View the full length article at http://www.albertmohler.com/2010/01/21/like-the-air-they-breathe-the-online-life-of-kids/
The Kaiser Family Foundation has just released a new study on the online lives of children and teenagers, and the statistics are simply astounding. America’s children and teenagers are now spending an average of more than 7 1/2 hours a day involved in electronic media. As the report states: “As anyone who knows a teen or tween can attest, media are among the most powerful forces in young people’s lives today. Eight-to-eighteen-year-olds spend more time with media than in any other activity besides (maybe) sleeping — an average of more than 7 1/2 hours a day, seven days a week. The TV shows they watch, video games they play, songs they listen to, books they read and websites they visit are an enormous part of their lives, offering a constant stream of messages about families, peers, relationships, gender roles, sex, violence, food, values, clothes, an abundance of other topics too long to list.”

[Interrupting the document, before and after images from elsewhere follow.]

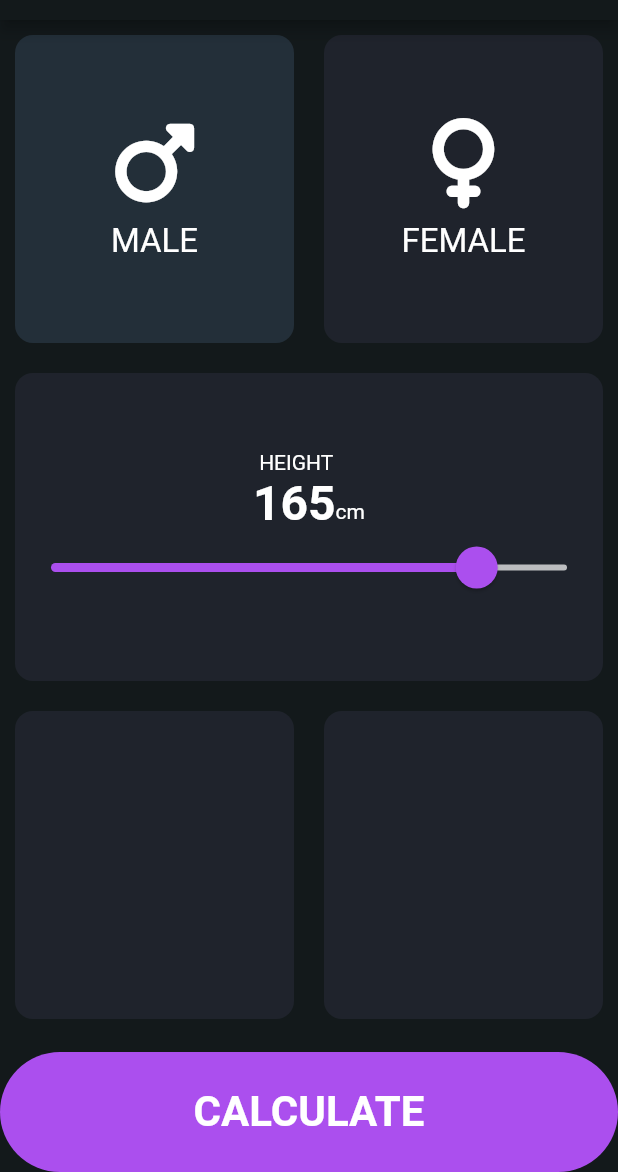
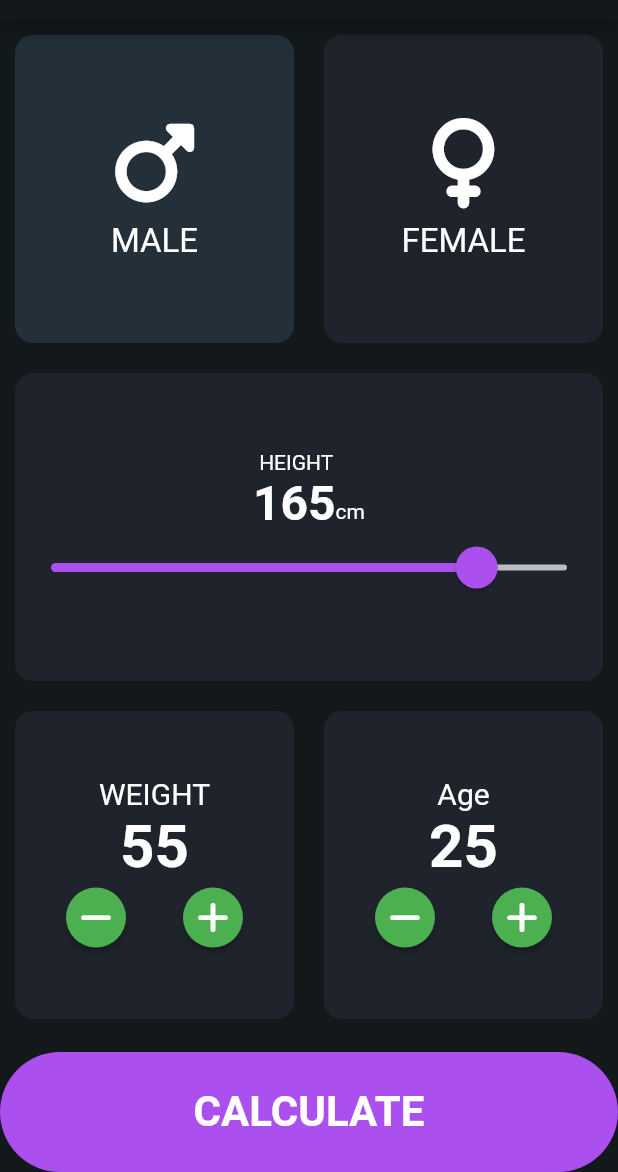
Before and after one commit to jrbyt3s/flutter_codigo5_bmi, a Flutter app: the screen it shows after launch, on a phone screen of 412 x 824 dp, the part 64-1236 px from its top. Run offline on Flutter 3.47's test engine with Material 2 defaults, Android fonts, the light colour scheme and no system bars; our stand-ins replace font_awesome_flutter.

Commit message:
connecting layout

```diff
--- a/lib/main.dart
+++ b/lib/main.dart
@@ -1,5 +1,6 @@
 import 'package:flutter/material.dart';
 import 'package:flutter_codigo5_bmi/pages/input_page.dart';
+import 'package:flutter_codigo5_bmi/pages/result_page.dart';
 
 void main() {
   runApp(MyApp());
--- a/lib/pages/input_page.dart
+++ b/lib/pages/input_page.dart
@@ -1,4 +1,5 @@
 import 'package:flutter/material.dart';
+import 'package:flutter_codigo5_bmi/pages/result_page.dart';
 import 'package:flutter_codigo5_bmi/widgets.dart';
 import 'package:font_awesome_flutter/font_awesome_flutter.dart';
 
@@ -15,7 +16,8 @@ class InputPage extends StatefulWidget {
 class _InputPageState extends State<InputPage> {
   Gender selectedOption = Gender.male;
   int height = 165;
-
+  int weight = 55;
+  int age = 25;
   @override
   Widget build(BuildContext context) {
     return Scaffold(
@@ -112,35 +114,79 @@ class _InputPageState extends State<InputPage> {
                 Expanded(
                   child: ReusableCard(
                     color: kCardColor,
-                    childCard: Center(),
+                    childCard: Column(
+                      mainAxisAlignment: MainAxisAlignment.center,
+                      children: [
+                        Text("WEIGHT", style: TextStyle(fontSize: 20)),
+                        Text(weight.toString(),
+                            style: TextStyle(
+                                fontSize: 40, fontWeight: FontWeight.bold)),
+                        Row(
+                          mainAxisAlignment: MainAxisAlignment.spaceEvenly,
+                          children: [
+                            InputIconButton(
+                              icon: FontAwesomeIcons.minus,
+                              onPress: () {
+                                weight--;
+                                setState(() {});
+                              },
+                            ),
+                            InputIconButton(
+                              icon: FontAwesomeIcons.plus,
+                              onPress: () {
+                                weight++;
+                                setState(() {});
+                              },
+                            ),
+                          ],
+                        ),
+                      ],
+                    ),
                   ),
                 ),
                 Expanded(
                   child: ReusableCard(
                     color: kCardColor,
-                    childCard: Container(),
+                    childCard: Column(
+                      mainAxisAlignment: MainAxisAlignment.center,
+                      children: [
+                        Text("Age", style: TextStyle(fontSize: 20)),
+                        Text(age.toString(),
+                            style: TextStyle(
+                                fontSize: 40, fontWeight: FontWeight.bold)),
+                        Row(
+                          mainAxisAlignment: MainAxisAlignment.spaceEvenly,
+                          children: [
+                            InputIconButton(
+                              icon: FontAwesomeIcons.minus,
+                              onPress: () {
+                                age--;
+                                setState(() {});
+                              },
+                            ),
+                            InputIconButton(
+                              icon: FontAwesomeIcons.plus,
+                              onPress: () {
+                                age++;
+                                setState(() {});
+                              },
+                            ),
+                          ],
+                        ),
+                      ],
+                    ),
                   ),
                 ),
               ],
             ),
           ),
           //Botón
-          Container(
-            height: 80.0,
-            width: double.infinity,
-            margin: const EdgeInsets.only(top: 12.0),
-            alignment: Alignment.center,
-            decoration: BoxDecoration(
-              color: kPrimaryColor,
-              borderRadius: BorderRadius.circular(50),
-            ),
-            child: const Text(
-              "CALCULATE",
-              style: TextStyle(
-                fontSize: 28.0,
-                fontWeight: FontWeight.bold,
-              ),
-            ),
+          NavigatorButton(
+            title: "CALCULATE",
+            onTap: () {
+              Navigator.push(context,
+                  MaterialPageRoute(builder: (context) => ResultPage()));
+            },
           ),
         ],
       ),
--- a/lib/widgets.dart
+++ b/lib/widgets.dart
@@ -60,3 +60,54 @@ class IconContent extends StatelessWidget {
     );
   }
 }
+
+class InputIconButton extends StatelessWidget {
+  IconData icon;
+  Function onPress;
+  InputIconButton({required this.icon, required this.onPress});
+
+  @override
+  Widget build(BuildContext context) {
+    return RawMaterialButton(
+        shape: CircleBorder(),
+        child: FaIcon(icon),
+        fillColor: Colors.green,
+        constraints: BoxConstraints.tightFor(width: 40, height: 40),
+        onPressed: () {
+          onPress();
+        });
+  }
+}
+
+class NavigatorButton extends StatelessWidget {
+  String title;
+  Function onTap;
+
+  NavigatorButton({required this.title, required this.onTap});
+
+  @override
+  Widget build(BuildContext context) {
+    return GestureDetector(
+      onTap: () {
+        onTap();
+      },
+      child: Container(
+        height: 80.0,
+        width: double.infinity,
+        margin: const EdgeInsets.only(top: 12.0),
+        alignment: Alignment.center,
+        decoration: BoxDecoration(
+          color: Color(0xffAB4FEE),
+          borderRadius: BorderRadius.circular(50),
+        ),
+        child: Text(
+          title,
+          style: TextStyle(
+            fontSize: 28.0,
+            fontWeight: FontWeight.bold,
+          ),
+        ),
+      ),
+    );
+  }
+}
```
Also changed, not shown: lib/pages/result_page.dart (added, +72 -0 lines).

And it’s not just that these kids are devoting 7 1/2 hours of their daily lives to media immersion — their multitasking means that they somehow consume nearly 11 hours of media content in that 7 1/2 hours of time. Over the last ten years, young people have increased their consumption and use of every type of media with one exception — reading. As the researchers make clear, the vast increase in the amount of time teenagers are able to access the media is due almost entirely to the fact that their mobile phones allow an online life that can be carried in the pocket (and in far too many cases, taken to bed). “The mobile and online media revolutions have arrived in the lives — and the pockets — of American youth,” notes the report. “Try waking a teenager in the morning, and the odds are good you’ll find a cell phone tucked under their pillow — the last thing they touch before falling asleep and the first thing they reach for upon waking.”
The report indicates that 66 percent of kids now own their own cell phone, while 76 percent own an iPod or other MP3 player. Interestingly, these kids are using cell phones as mobile media devices, rather than as telephones. Young people spend an average of only a half hour each day talking on their cell phones, but their use of these devices for the consumption of media consumes far more time.
The report also offers a portrait of the media-saturated character of the average American home. That home now contains an average of 3.8 televisions, 2.8 DVD or VCR players, at least one digital video recorder, two computers, 2.3 console video game players, and assorted other media devices ranging from CD players to radios. In an amazing percentage of these homes, the television is on virtually every waking hour. Even as the family home is populatedwith various media devices, the bedrooms of America’s children and teenagers are virtually saturated with media. “More and more media are migrating to young people’s bedrooms, enabling them to spend even more time watching, listening or playing,” the researchers report.
Another important section of the report indicates that the young people who spend the greatest amount of time with media report lower grades and lower levels of personal happiness and contentment. All this should serve to awaken America’s parents — and all who care for America’s young people — to the level of media saturation that now characterizes the lives of American youth. This important report serves as an undeniable warning that America’s young people are literally drowning in an ocean of media consumption.
There is every reason for parents to be concerned about dangers ranging from the content of this media, to the way digital saturation changes the wiring of the brain, to the loss of literacy and the reading of books, to the fact that many teenagers are far more connected to their friends through social media than to their own families in their own homes. Teenagers are forfeiting sleep and other important investments of time because they experience panic when they are digitally disengaged for even a few moments.
What is the impact of all this media saturation on the soul? Of course, that is a question that must be posed to America’s adults, as well as to our children and adolescents. At the same time, parents bear a responsibility many are clearly forfeiting. We cannot simply accept that constant media saturation is now a fact of nature and a matter of constant need. These technologies and devices have their places, but the role of parents is to establish rules that protect children and teenagers from being dominated by technology and an army of digital devices. At the end of the day, parents must find the courage and wisdom to know when to disconnect.